You seem a decent fellow. I do work with Police Youth Aid, and I wonder if you would stand up at a Youth Family Conference and say that filling your boots with drugs is ok as long as you are over 18. That the family and other victims don't matter. That it is a victimless crime.

Or would you quote Rand, and say that drugs are evil and do immeasurable damage to society.

Libertyscott said...

Ruth, Thank you.

I'm willing to engage on this because I have seen both sides. I've seen people destroyed by it, I've also seen people who live peaceful productive lives despite occasional drug taking, there are also those cases of use of cannabis to relieve pain. I don't abhor drugs but I have mixed feelings about them. Clearly they are destructive to many people, but others use them for relatively short periods of their lives with low negative effects - the Economist made this point some years ago.

The status quo doesn't work, I read an article once by a Libertarianz member suggested that legalising drugs was not the first step but would follow other changes (healthcare, education, ACC), which makes sense to me.

I don't think regularly taking mind altering substances is clever or the best way to live one's life, and can be so easily destructive, but what you are talking about is addiction. Addiction IS evil and destructive, whether it be alcohol, drugs or also sex, gambling, spending money, food issues and the like. I am very aware of that.

Changing drug laws needs to appreciate the cultural change required at the same time. I don't want people I know being imprisoned for quietly having a joint at home, but I don't also want drug use to take off exponentially.

It is not OK, it is risky and no one who advocates legalisation should pretend that this is not about dangerous substances.

Anonymous said...

"You can still say that banning doesn't work, but abhor narcotics. Libz won't say that, because they see votes in being pro-drug".

Ruth, that is not correct. Being opposed to prohibition is not the same as being "pro-drug" - inasmuch as being opposed to abortion is not the same as being against pro-choice.
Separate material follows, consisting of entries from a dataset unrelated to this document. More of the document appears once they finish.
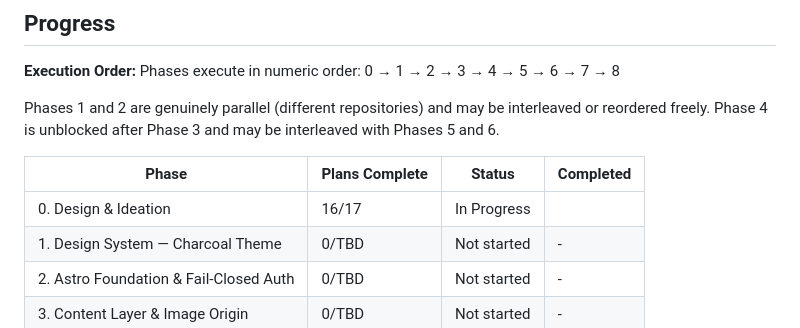
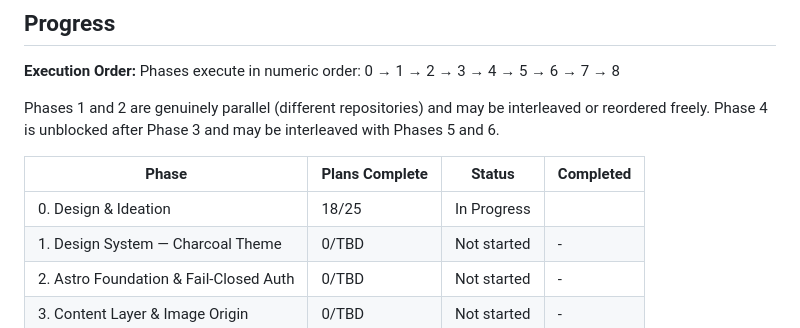
Before and after one commit to akhil-saxena/portfolio, a Markdown page: .planning/ROADMAP.md, the part around one of its changes. Rendered like a GitHub page.

```diff
--- a/.planning/ROADMAP.md
+++ b/.planning/ROADMAP.md
@@ -394,7 +394,7 @@ and 6.
 
 | Phase | Plans Complete | Status | Completed |
 |-------|----------------|--------|-----------|
-| 0. Design & Ideation | 16/17 | In Progress|  |
+| 0. Design & Ideation | 18/25 | In Progress|  |
 | 1. Design System — Charcoal Theme | 0/TBD | Not started | - |
 | 2. Astro Foundation & Fail-Closed Auth | 0/TBD | Not started | - |
 | 3. Content Layer & Image Origin | 0/TBD | Not started | - |
```
Also changed, not shown: other parts of .planning/ROADMAP.md (+2 -2 lines).
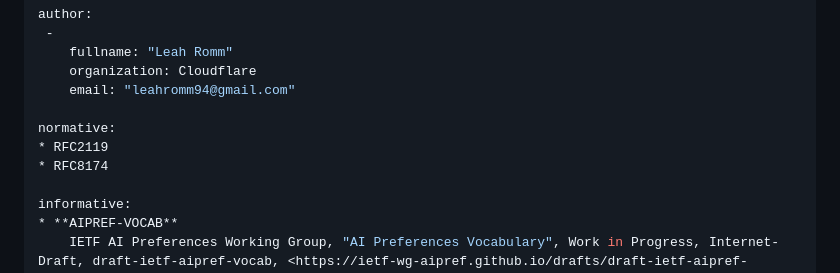
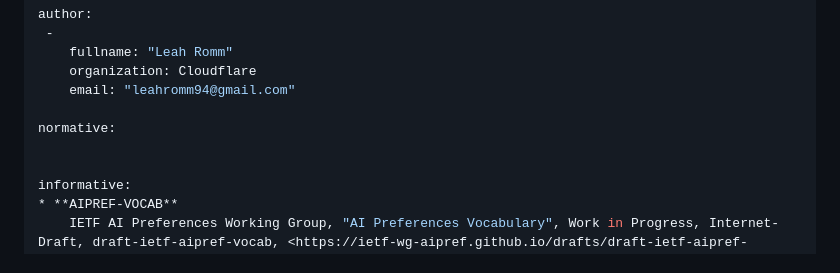
Before and after one commit to thibmeu/draft-romm-aipref-vocab-contentsignals, a Markdown page: draft-romm-aipref-contentsignals.md, the part around the change. Drawn GitHub-style.

```diff
--- a/draft-romm-aipref-contentsignals.md
+++ b/draft-romm-aipref-contentsignals.md
@@ -29,8 +29,7 @@ author:
     email: "leahromm94@gmail.com"
 
 normative:
-* RFC2119
-* RFC8174
+
 
 informative:
 * **AIPREF-VOCAB**
```
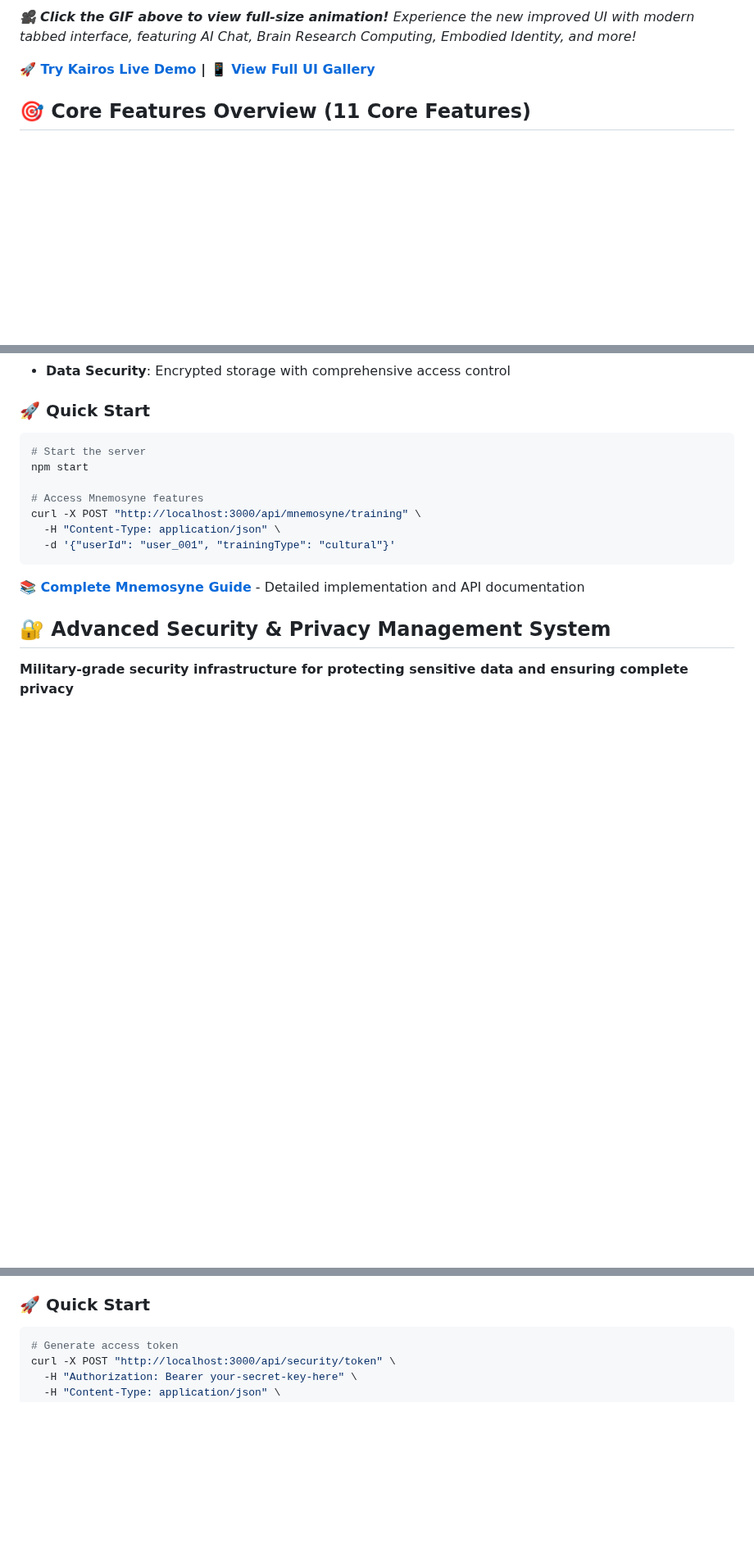
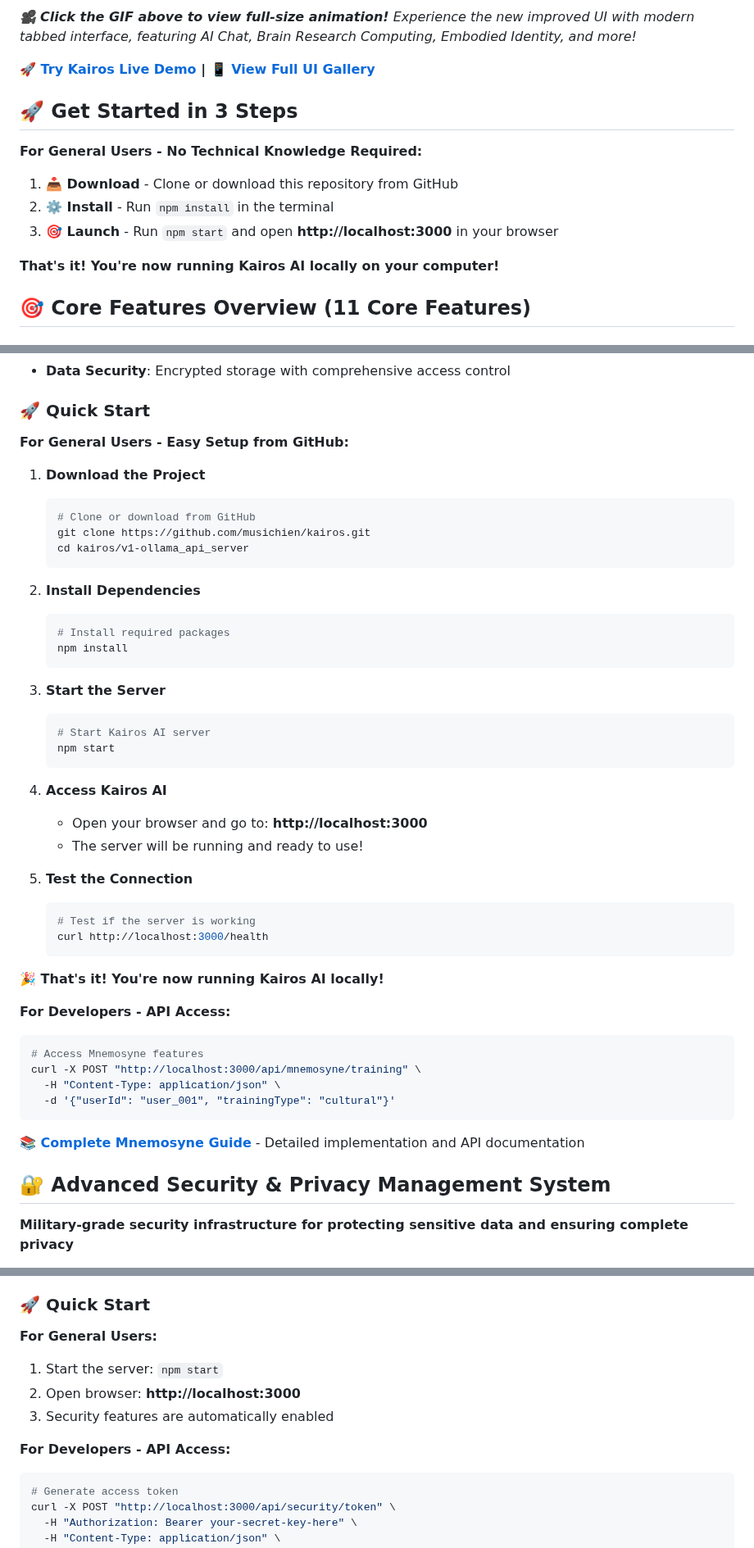
Before and after one commit to musichien/kairos, a Markdown page: README.md, 3 parts joined by grey strips. Shown at 82% size. Rendered like a GitHub page; blank space fills up the shorter version.

Commit message:
Update README Quick Start for general users
- Add simple 3-step setup guide at the top
- Modify all Quick Start sections to include general user instructions
- Emphasize http://localhost:3000 access for non-technical users
- Keep developer API examples in separate sections
- Make GitHub download and setup process clear and accessible

````diff
--- a/README.md
+++ b/README.md
@@ -11,6 +11,16 @@ Welcome to Kairos! This project provides a **comprehensive AI platform** that co
 *🎥 **Click the GIF above to view full-size animation!** Experience the new improved UI with modern tabbed interface, featuring AI Chat, Brain Research Computing, Embodied Identity, and more!*
 
 **🚀 [Try Kairos Live Demo](https://kairos.musichien.com/) | 📱 [View Full UI Gallery](#-screenshots--ui-gallery)**
+
+## 🚀 **Get Started in 3 Steps**
+
+**For General Users - No Technical Knowledge Required:**
+
+1. **📥 Download** - Clone or download this repository from GitHub
+2. **⚙️ Install** - Run `npm install` in the terminal
+3. **🎯 Launch** - Run `npm start` and open **http://localhost:3000** in your browser
+
+**That's it! You're now running Kairos AI locally on your computer!**
 
 
 ## 🎯 **Core Features Overview (11 Core Features)**
@@ -109,10 +119,42 @@ Mnemosyne represents the evolution of memory from mythology through education, s
 - **Data Security**: Encrypted storage with comprehensive access control
 
 ### 🚀 Quick Start
+
+**For General Users - Easy Setup from GitHub:**
+
+1. **Download the Project**
+   ```bash
+   # Clone or download from GitHub
+   git clone https://github.com/musichien/kairos.git
+   cd kairos/v1-ollama_api_server
+   ```
+
+2. **Install Dependencies**
+   ```bash
+   # Install required packages
+   npm install
+   ```
+
+3. **Start the Server**
+   ```bash
+   # Start Kairos AI server
+   npm start
+   ```
+
+4. **Access Kairos AI**
+   - Open your browser and go to: **http://localhost:3000**
+   - The server will be running and ready to use!
+
+5. **Test the Connection**
+   ```bash
+   # Test if the server is working
+   curl http://localhost:3000/health
+   ```
+
+**🎉 That's it! You're now running Kairos AI locally!**
+
+**For Developers - API Access:**
 ```bash
-# Start the server
-npm start
-
 # Access Mnemosyne features
 curl -X POST "http://localhost:3000/api/mnemosyne/training" \
   -H "Content-Type: application/json" \
@@ -137,6 +179,13 @@ The Kairos Security System provides enterprise-level security features designed
 - **Privacy Protection**: Local data storage with complete user control
 
 ### 🚀 Quick Start
+
+**For General Users:**
+1. Start the server: `npm start`
+2. Open browser: **http://localhost:3000**
+3. Security features are automatically enabled
+
+**For Developers - API Access:**
 ```bash
 # Generate access token
 curl -X POST "http://localhost:3000/api/security/token" \
````
Also changed, not shown: other parts of README.md (+14 -0 lines).
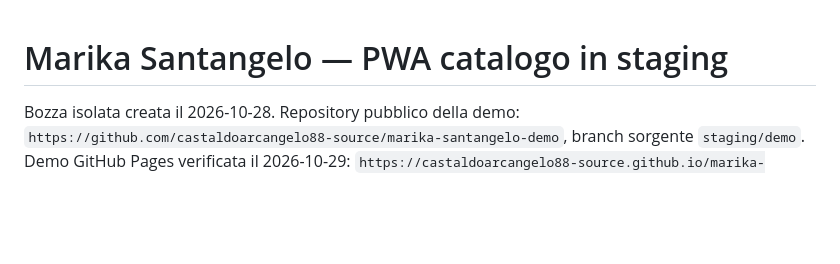
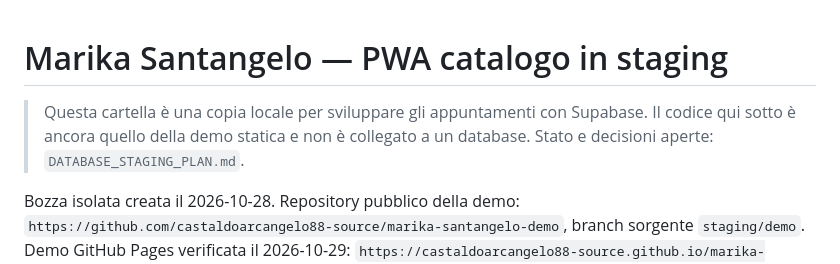
Before and after one commit to castaldoarcangelo88-source/marika-santangelo-demo, a Markdown page: README.md, the part around the change. Rendered like a GitHub page; blank space fills up the shorter version.

Commit message:
Prepare isolated Supabase bookings staging plan

```diff
--- a/README.md
+++ b/README.md
@@ -1,4 +1,6 @@
 # Marika Santangelo — PWA catalogo in staging
+
+> Questa cartella è una copia locale per sviluppare gli appuntamenti con Supabase. Il codice qui sotto è ancora quello della demo statica e non è collegato a un database. Stato e decisioni aperte: `DATABASE_STAGING_PLAN.md`.
 
 Bozza isolata creata il 2026-10-28. Repository pubblico della demo: `https://github.com/castaldoarcangelo88-source/marika-santangelo-demo`, branch sorgente `staging/demo`. Demo GitHub Pages verificata il 2026-10-29: `https://castaldoarcangelo88-source.github.io/marika-santangelo-demo/`. Nessun backend o database è collegato. Per la prova locale, aprire con un server HTTP (per esempio `python -m http.server 8765` dalla cartella); `file://` non abilita il service worker.
 
```
Also changed, not shown: DATABASE_STAGING_PLAN.md (added, +35 -0 lines), PROJECT_STATUS.md (+2 -0 lines).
Only a fool would suggest that the drug abuse problem is not growing exponentially - and targetting children, in particular. Criminal gangs don't give a damn for your kids; hell, they don't seem to give a damn for their own. It is the *illegality* of the supply and distribution that provides them with their evil platform.

It was Nixon who kicked off "the war on drugs", describing them as a scourge. No argument with the description AFAIC. But, as Milton Friedman pointed out over the years, the state efforts to combat the scourge have been worse than useless, in spite of the enormous money spent, while the 'scourge' escalates at will.

Nixon made those comments 35 odd yrs ago. Talk about an unwinnable war. Kind of puts Iraq in perspective, eh ....